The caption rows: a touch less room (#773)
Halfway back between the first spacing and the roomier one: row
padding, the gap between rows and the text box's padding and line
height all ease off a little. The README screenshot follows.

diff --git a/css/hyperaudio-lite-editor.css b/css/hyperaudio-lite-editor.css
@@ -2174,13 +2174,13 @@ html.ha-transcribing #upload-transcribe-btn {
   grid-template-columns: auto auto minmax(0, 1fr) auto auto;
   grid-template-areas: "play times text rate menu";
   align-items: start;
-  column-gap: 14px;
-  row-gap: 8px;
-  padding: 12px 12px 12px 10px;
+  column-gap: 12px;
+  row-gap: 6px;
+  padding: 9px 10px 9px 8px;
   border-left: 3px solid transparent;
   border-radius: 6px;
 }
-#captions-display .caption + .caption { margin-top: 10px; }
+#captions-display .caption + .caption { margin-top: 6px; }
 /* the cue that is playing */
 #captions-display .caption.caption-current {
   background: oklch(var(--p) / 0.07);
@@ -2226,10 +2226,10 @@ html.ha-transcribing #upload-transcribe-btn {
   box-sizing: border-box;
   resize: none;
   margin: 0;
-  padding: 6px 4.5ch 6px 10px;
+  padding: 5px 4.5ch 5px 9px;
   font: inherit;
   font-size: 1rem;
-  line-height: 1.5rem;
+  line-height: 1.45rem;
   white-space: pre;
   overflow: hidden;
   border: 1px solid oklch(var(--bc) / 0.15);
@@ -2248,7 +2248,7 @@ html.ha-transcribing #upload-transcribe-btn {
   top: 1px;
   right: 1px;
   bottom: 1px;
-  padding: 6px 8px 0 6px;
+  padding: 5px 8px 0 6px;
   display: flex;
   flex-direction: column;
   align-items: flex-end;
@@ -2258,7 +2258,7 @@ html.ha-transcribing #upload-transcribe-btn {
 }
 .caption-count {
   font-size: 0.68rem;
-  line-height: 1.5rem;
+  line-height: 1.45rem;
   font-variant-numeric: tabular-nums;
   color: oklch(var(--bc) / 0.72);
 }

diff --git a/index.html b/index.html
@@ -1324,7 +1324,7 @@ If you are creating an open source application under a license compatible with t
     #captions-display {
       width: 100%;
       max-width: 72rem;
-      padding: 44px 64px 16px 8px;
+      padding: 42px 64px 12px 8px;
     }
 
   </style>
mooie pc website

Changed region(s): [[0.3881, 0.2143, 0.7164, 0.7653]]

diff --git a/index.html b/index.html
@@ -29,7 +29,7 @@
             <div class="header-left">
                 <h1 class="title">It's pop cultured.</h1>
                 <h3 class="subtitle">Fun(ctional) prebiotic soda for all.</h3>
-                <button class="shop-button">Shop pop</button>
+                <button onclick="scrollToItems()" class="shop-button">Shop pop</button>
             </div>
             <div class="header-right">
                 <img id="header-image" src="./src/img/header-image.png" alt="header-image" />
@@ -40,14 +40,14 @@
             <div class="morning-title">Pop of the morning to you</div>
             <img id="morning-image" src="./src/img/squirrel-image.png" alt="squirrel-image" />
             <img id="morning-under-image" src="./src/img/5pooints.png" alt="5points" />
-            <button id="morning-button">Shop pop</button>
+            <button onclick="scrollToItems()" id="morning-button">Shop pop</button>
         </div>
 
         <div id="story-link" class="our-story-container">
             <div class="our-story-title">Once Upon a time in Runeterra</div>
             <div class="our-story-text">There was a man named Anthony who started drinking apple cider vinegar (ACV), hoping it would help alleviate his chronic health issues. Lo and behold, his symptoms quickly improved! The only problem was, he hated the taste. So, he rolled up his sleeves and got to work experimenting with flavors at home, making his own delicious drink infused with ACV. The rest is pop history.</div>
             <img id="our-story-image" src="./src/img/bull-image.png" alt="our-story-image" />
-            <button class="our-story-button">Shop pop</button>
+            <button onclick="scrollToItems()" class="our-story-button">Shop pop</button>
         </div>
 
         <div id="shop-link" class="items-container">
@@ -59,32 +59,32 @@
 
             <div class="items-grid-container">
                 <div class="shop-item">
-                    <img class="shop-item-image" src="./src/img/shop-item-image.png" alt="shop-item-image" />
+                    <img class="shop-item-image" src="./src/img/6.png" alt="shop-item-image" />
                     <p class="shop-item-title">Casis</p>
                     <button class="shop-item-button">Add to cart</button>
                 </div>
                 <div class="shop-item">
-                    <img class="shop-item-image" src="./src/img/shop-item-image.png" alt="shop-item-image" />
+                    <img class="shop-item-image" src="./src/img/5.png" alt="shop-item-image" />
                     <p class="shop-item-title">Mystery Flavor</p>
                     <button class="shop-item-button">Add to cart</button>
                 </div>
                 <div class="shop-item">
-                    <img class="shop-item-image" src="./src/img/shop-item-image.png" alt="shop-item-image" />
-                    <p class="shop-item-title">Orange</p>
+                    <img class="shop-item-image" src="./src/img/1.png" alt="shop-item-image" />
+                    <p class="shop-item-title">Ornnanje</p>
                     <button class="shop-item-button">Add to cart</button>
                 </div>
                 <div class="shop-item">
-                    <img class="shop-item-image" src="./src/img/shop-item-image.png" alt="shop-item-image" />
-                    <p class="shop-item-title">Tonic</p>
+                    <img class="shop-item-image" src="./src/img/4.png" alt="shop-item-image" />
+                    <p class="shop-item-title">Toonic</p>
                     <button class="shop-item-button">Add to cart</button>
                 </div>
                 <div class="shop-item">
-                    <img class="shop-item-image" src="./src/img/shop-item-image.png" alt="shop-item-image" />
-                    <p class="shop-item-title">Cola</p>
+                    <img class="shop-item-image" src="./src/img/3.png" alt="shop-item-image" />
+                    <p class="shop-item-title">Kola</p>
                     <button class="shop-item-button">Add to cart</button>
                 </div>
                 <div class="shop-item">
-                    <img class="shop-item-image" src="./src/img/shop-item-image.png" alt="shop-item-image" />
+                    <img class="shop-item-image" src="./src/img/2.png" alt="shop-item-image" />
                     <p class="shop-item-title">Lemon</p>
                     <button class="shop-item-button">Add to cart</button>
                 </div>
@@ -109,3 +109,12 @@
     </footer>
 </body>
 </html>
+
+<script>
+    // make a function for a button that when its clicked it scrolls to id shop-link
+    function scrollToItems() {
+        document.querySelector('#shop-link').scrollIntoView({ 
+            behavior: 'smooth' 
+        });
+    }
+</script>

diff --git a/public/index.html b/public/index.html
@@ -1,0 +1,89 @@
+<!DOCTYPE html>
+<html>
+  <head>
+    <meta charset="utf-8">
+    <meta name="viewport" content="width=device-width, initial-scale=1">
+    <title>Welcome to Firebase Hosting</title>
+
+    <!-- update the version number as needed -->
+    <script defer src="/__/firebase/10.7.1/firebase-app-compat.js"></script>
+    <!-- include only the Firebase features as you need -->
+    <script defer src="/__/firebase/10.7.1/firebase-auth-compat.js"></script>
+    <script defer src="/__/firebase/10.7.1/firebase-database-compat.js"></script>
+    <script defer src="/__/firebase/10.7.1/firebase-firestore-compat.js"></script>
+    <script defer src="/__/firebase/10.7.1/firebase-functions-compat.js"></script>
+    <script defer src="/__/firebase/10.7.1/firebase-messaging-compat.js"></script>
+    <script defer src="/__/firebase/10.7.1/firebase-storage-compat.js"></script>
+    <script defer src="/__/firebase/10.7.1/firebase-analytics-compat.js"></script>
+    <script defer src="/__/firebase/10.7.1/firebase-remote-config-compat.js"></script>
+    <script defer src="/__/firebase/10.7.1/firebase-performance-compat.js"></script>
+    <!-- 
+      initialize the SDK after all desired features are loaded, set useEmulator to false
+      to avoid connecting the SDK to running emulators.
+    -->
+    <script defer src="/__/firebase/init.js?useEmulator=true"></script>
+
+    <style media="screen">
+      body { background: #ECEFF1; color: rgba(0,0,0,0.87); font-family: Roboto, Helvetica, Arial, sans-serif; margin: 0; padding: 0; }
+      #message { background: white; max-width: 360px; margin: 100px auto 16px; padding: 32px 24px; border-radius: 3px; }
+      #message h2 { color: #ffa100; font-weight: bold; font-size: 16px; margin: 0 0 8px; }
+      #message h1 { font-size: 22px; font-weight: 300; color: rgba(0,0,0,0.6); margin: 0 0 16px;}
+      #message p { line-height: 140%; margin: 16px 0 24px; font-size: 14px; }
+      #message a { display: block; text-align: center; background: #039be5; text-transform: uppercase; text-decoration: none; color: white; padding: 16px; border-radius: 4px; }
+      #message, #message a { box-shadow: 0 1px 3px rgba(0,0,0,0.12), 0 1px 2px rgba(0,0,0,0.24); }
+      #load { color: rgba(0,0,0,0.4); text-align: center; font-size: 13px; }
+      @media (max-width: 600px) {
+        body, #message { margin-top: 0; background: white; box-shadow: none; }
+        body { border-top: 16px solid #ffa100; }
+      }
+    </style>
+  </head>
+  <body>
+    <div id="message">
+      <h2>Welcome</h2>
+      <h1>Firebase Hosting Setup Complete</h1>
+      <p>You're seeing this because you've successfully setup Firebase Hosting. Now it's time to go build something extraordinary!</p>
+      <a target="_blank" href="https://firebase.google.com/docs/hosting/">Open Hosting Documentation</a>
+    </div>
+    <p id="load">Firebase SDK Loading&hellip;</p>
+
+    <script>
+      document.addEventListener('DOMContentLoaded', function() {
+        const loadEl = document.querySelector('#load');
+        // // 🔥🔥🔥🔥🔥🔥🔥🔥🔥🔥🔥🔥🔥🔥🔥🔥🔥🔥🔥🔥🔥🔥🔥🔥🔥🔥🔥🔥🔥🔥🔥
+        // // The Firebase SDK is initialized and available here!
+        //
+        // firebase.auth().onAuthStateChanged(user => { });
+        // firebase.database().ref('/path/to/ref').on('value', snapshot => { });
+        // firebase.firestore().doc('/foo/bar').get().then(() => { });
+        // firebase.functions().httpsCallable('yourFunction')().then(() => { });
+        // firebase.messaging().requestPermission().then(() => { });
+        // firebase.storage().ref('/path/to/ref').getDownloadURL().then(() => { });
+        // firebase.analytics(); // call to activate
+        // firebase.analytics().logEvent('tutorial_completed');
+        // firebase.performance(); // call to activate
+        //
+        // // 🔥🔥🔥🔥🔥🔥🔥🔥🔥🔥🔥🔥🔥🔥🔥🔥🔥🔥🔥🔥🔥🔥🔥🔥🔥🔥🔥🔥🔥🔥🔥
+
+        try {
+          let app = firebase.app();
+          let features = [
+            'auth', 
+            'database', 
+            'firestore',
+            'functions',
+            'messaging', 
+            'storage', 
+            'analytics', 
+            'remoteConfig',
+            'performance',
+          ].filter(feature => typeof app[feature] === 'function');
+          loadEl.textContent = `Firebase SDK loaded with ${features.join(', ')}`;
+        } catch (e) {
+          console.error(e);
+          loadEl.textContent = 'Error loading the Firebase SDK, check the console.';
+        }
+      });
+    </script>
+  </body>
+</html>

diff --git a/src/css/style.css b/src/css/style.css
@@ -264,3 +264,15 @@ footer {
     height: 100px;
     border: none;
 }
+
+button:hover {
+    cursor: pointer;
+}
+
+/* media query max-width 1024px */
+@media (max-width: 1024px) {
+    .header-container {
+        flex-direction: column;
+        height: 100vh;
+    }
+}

::::::::::

## What is needed
From the listing above, return every line that carries the string "white".

## Task solution
   white-space: pre;
+      #message { background: white; max-width: 360px; margin: 100px auto 16px; padding: 32px 24px; border-radius: 3px; }
+      #message a { display: block; text-align: center; background: #039be5; text-transform: uppercase; text-decoration: none; color: white; padding: 16px; border-radius: 4px; }
+        body, #message { margin-top: 0; background: white; box-shadow: none; }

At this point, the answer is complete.